Legumes have a unique relationship with rhizobia bacteria, a common microorganism in the soil. Rhizobia inhabit the root nodules of a legume plant. The bacteria produce enzymes called nitrogenases, which convert nitrogen from the atmosphere (N2) into plant-available ammonia (NH3). Ammonia is converted to ammonium and nitrate nitrogen or forms of nitrogen products that are then used by the plant (it can vary, depending on the type of legume).
After harvest, nodules, roots and dry matter that is left in (or returned to) the field becomes a valuable source of nitrogen for future crops.
4 reasons sulphur is required for nitrogen fixation:
1. Nodule Formation
When plants have ample amounts of sulphur, they produce larger nodules in greater numbers. Sulphur aids in the production of leghemoglobin, glucose and adenosine triphosphate (ATP), which provides fuel to the plant.
2. Nodule Metabolism
Sulphur aids in the uptake/transportation of nutrients and enzymes. It helps form chlorophyll and key proteins, which allow the legume to efficiently process plant-available nitrogen.
3. Production of Nitrogenase.
If a plant is sulphur-deficient, the production of nitrogenase will be inhibited. This results in a lower conversion of atmospheric nitrogen to ammonia. Maintaining recommended levels of sulphur in the soil throughout the growing season will pay dividends.
4. Nitrogen Assimilation by Rhizobium
Sulphur is necessary for the production of an iron-sulphur compound that is required for both nitrogen fixation and photosynthesis: ferredoxin. It helps the bacteria convert N2 to NH3.
Nitrogen fixation requires sulphur throughout the growing season.
Ensuring a legume crop has plenty of access to nutritional sulphur throughout the growing season is essential for maximizing nitrogen production.
Tissue testing will provide the most accurate measure of in-season sulfur availability, as soil testing for S can be challenging.
Just how much do you need? If you wanted to grow a 60-bushel soybean crop, you would require approximately 30 lb of sulphur.
AMS and other fertilizers containing sulfate can meet the early crop demand – and are important in the initial formation of roots and nodules. Degradable elemental sulphur fertilizers provide an economic season-long sulphur source, which will help increase nitrogen-rich organic matter.
When trying to boost nitrogen fixation, don’t forget sulphur!
Sulphur is an often overlooked nutrient that impacts plant functions in many ways.
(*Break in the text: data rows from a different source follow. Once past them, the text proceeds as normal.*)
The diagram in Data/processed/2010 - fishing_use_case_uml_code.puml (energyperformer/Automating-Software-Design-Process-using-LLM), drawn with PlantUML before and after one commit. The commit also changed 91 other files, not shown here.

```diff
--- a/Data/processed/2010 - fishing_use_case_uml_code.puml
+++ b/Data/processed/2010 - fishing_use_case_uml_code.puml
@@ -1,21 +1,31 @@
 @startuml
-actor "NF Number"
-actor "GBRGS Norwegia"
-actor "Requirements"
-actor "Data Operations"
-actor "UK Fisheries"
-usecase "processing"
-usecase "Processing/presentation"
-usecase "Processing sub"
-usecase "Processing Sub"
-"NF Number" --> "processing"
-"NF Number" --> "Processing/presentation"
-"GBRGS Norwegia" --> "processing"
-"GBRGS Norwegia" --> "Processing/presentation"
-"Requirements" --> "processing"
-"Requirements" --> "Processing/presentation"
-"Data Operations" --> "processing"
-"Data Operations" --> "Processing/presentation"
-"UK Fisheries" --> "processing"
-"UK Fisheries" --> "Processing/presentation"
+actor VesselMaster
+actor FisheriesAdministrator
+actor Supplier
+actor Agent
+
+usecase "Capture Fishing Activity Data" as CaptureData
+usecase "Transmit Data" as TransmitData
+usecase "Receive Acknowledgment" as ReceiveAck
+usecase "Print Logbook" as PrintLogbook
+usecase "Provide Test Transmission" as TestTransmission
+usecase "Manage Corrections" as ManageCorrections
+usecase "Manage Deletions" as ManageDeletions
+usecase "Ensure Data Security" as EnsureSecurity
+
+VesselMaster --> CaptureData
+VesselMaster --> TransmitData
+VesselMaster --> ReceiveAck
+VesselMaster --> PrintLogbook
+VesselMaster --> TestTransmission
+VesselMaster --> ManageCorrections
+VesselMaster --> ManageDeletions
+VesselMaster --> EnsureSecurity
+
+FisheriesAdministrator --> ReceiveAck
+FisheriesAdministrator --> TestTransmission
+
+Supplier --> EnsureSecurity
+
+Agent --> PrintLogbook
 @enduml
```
If you’re growing legumes as a rotational or cover crop, know your sulfur requirements and don’t get caught short-handed!
4 Reasons Sulphur is Important to Nitrogen Fixation in Legumes
- Promotes Healthy Nodule Formation (size and number of nodules)
- Enhances Nodule Metabolism
- Required for Nitrogenase Production
- Supports N2 Assimilation by Rhizobia